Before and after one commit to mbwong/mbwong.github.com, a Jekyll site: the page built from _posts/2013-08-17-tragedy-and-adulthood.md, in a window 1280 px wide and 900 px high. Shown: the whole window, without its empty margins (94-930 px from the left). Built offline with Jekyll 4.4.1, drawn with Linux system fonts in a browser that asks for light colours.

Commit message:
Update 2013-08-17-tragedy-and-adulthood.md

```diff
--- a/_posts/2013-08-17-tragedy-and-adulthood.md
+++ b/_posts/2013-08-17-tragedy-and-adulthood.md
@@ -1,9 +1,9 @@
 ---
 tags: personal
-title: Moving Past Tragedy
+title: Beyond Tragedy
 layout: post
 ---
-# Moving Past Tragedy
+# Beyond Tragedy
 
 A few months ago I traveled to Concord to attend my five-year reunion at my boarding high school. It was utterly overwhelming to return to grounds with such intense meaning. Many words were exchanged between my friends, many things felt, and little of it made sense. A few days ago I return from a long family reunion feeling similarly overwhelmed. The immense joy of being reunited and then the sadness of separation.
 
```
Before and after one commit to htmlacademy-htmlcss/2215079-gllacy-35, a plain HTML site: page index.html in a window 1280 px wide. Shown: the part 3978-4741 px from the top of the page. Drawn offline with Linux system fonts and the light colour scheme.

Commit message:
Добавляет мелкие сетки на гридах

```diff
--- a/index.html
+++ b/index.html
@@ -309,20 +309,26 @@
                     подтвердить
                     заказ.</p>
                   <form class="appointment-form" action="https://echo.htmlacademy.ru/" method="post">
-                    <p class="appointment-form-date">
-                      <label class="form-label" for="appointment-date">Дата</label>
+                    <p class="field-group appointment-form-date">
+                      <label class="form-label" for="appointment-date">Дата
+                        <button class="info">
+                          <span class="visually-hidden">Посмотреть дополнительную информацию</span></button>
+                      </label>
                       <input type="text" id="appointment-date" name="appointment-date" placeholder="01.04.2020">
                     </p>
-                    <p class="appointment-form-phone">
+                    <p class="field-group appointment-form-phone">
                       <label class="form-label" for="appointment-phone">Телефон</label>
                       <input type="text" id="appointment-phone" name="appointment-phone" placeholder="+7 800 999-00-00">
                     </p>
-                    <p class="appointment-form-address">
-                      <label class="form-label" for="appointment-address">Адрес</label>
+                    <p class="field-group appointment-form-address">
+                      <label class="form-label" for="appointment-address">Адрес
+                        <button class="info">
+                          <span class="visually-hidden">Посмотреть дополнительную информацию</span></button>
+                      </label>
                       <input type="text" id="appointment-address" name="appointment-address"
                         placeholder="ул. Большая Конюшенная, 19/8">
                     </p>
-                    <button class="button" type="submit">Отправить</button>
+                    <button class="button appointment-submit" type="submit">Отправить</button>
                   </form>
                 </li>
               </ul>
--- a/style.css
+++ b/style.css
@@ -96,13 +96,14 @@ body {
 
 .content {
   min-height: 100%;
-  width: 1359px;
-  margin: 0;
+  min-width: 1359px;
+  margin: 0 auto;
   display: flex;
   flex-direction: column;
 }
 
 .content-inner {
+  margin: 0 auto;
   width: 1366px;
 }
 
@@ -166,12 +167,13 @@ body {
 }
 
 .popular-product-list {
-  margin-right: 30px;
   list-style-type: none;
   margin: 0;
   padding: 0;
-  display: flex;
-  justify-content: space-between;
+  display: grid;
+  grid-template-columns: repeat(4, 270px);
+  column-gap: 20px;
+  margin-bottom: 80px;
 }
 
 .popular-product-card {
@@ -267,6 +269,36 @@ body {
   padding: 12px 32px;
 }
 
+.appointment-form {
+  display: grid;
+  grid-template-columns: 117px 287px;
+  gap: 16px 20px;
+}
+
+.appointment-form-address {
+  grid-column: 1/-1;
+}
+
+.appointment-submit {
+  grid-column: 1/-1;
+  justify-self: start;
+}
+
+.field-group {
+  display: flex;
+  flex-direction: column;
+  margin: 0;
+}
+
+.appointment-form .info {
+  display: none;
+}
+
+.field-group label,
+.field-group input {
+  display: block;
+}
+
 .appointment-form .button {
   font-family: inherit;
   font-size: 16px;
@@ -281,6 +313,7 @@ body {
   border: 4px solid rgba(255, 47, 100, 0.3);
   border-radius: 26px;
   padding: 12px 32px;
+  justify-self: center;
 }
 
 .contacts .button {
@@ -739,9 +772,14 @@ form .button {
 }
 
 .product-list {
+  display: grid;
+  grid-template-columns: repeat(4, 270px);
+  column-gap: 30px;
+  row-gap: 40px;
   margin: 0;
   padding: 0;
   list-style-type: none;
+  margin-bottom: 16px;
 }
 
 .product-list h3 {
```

▶ _Task_
Scan the listing above and identify each line holding the string "body"; copy every such line.

▶ _Response area_
@@ -96,13 +96,14 @@ body {
@@ -166,12 +167,13 @@ body {
@@ -267,6 +269,36 @@ body {
@@ -281,6 +313,7 @@ body {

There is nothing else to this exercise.